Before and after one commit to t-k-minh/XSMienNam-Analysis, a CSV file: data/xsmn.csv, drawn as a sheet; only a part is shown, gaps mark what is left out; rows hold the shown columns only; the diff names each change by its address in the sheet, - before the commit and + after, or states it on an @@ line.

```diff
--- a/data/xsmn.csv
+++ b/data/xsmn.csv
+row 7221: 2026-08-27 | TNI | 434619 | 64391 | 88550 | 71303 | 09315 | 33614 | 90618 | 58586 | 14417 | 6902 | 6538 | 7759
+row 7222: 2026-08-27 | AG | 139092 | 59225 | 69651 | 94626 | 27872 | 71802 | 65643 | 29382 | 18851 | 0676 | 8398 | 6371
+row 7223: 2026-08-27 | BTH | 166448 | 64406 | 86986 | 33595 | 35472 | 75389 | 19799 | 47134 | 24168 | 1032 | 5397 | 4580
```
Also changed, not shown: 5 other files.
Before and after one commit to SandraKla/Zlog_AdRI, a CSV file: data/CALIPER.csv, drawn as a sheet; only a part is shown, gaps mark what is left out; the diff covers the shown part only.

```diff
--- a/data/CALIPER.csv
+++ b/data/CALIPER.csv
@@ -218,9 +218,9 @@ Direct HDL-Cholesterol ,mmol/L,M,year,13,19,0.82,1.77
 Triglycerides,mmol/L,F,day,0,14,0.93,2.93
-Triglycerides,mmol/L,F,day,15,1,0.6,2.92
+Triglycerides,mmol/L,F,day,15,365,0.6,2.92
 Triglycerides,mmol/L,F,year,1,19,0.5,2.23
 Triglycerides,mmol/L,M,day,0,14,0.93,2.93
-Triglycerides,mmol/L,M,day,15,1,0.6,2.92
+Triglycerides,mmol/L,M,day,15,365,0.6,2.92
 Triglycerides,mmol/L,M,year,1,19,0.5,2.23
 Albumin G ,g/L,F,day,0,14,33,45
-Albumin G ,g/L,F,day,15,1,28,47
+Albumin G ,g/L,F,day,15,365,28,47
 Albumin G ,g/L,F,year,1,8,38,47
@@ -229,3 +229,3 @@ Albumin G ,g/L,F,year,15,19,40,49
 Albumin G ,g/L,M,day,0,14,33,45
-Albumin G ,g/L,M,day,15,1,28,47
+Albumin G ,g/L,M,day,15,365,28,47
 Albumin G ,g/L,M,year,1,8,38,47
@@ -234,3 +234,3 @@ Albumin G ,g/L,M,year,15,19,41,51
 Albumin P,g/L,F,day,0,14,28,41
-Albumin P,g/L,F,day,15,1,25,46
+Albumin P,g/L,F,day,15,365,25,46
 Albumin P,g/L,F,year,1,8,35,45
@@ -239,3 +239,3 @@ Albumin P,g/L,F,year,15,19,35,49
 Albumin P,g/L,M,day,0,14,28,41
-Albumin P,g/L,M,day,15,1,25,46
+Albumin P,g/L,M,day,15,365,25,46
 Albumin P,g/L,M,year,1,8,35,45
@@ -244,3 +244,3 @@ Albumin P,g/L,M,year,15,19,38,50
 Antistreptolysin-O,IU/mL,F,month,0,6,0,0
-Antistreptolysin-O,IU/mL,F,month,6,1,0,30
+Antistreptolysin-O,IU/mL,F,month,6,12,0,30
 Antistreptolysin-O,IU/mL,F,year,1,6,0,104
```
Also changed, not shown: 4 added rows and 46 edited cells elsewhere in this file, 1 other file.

> _TASK DESCRIPTION_: All of the records above should be repeated exactly.

> _ANSWER SECTION_:
Before and after one commit to t-k-minh/XSMienNam-Analysis, a CSV file: data/xsmn.csv, drawn as a sheet; only a part is shown, gaps mark what is left out; rows hold the shown columns only; the diff names each change by its address in the sheet, - before the commit and + after, or states it on an @@ line.

```diff
--- a/data/xsmn.csv
+++ b/data/xsmn.csv
+row 7221: 2026-08-27 | TNI | 434619 | 64391 | 88550 | 71303 | 09315 | 33614 | 90618 | 58586 | 14417 | 6902 | 6538 | 7759
+row 7222: 2026-08-27 | AG | 139092 | 59225 | 69651 | 94626 | 27872 | 71802 | 65643 | 29382 | 18851 | 0676 | 8398 | 6371
+row 7223: 2026-08-27 | BTH | 166448 | 64406 | 86986 | 33595 | 35472 | 75389 | 19799 | 47134 | 24168 | 1032 | 5397 | 4580
```
Also changed, not shown: 5 other files.
Before and after one commit to SandraKla/Zlog_AdRI, a CSV file: data/CALIPER.csv, drawn as a sheet; only a part is shown, gaps mark what is left out; the diff covers the shown part only.

```diff
--- a/data/CALIPER.csv
+++ b/data/CALIPER.csv
@@ -218,9 +218,9 @@ Direct HDL-Cholesterol ,mmol/L,M,year,13,19,0.82,1.77
 Triglycerides,mmol/L,F,day,0,14,0.93,2.93
-Triglycerides,mmol/L,F,day,15,1,0.6,2.92
+Triglycerides,mmol/L,F,day,15,365,0.6,2.92
 Triglycerides,mmol/L,F,year,1,19,0.5,2.23
 Triglycerides,mmol/L,M,day,0,14,0.93,2.93
-Triglycerides,mmol/L,M,day,15,1,0.6,2.92
+Triglycerides,mmol/L,M,day,15,365,0.6,2.92
 Triglycerides,mmol/L,M,year,1,19,0.5,2.23
 Albumin G ,g/L,F,day,0,14,33,45
-Albumin G ,g/L,F,day,15,1,28,47
+Albumin G ,g/L,F,day,15,365,28,47
 Albumin G ,g/L,F,year,1,8,38,47
@@ -229,3 +229,3 @@ Albumin G ,g/L,F,year,15,19,40,49
 Albumin G ,g/L,M,day,0,14,33,45
-Albumin G ,g/L,M,day,15,1,28,47
+Albumin G ,g/L,M,day,15,365,28,47
 Albumin G ,g/L,M,year,1,8,38,47
@@ -234,3 +234,3 @@ Albumin G ,g/L,M,year,15,19,41,51
 Albumin P,g/L,F,day,0,14,28,41
-Albumin P,g/L,F,day,15,1,25,46
+Albumin P,g/L,F,day,15,365,25,46
 Albumin P,g/L,F,year,1,8,35,45
@@ -239,3 +239,3 @@ Albumin P,g/L,F,year,15,19,35,49
 Albumin P,g/L,M,day,0,14,28,41
-Albumin P,g/L,M,day,15,1,25,46
+Albumin P,g/L,M,day,15,365,25,46
 Albumin P,g/L,M,year,1,8,35,45
@@ -244,3 +244,3 @@ Albumin P,g/L,M,year,15,19,38,50
 Antistreptolysin-O,IU/mL,F,month,0,6,0,0
-Antistreptolysin-O,IU/mL,F,month,6,1,0,30
+Antistreptolysin-O,IU/mL,F,month,6,12,0,30
 Antistreptolysin-O,IU/mL,F,year,1,6,0,104
```
Also changed, not shown: 4 added rows and 46 edited cells elsewhere in this file, 1 other file.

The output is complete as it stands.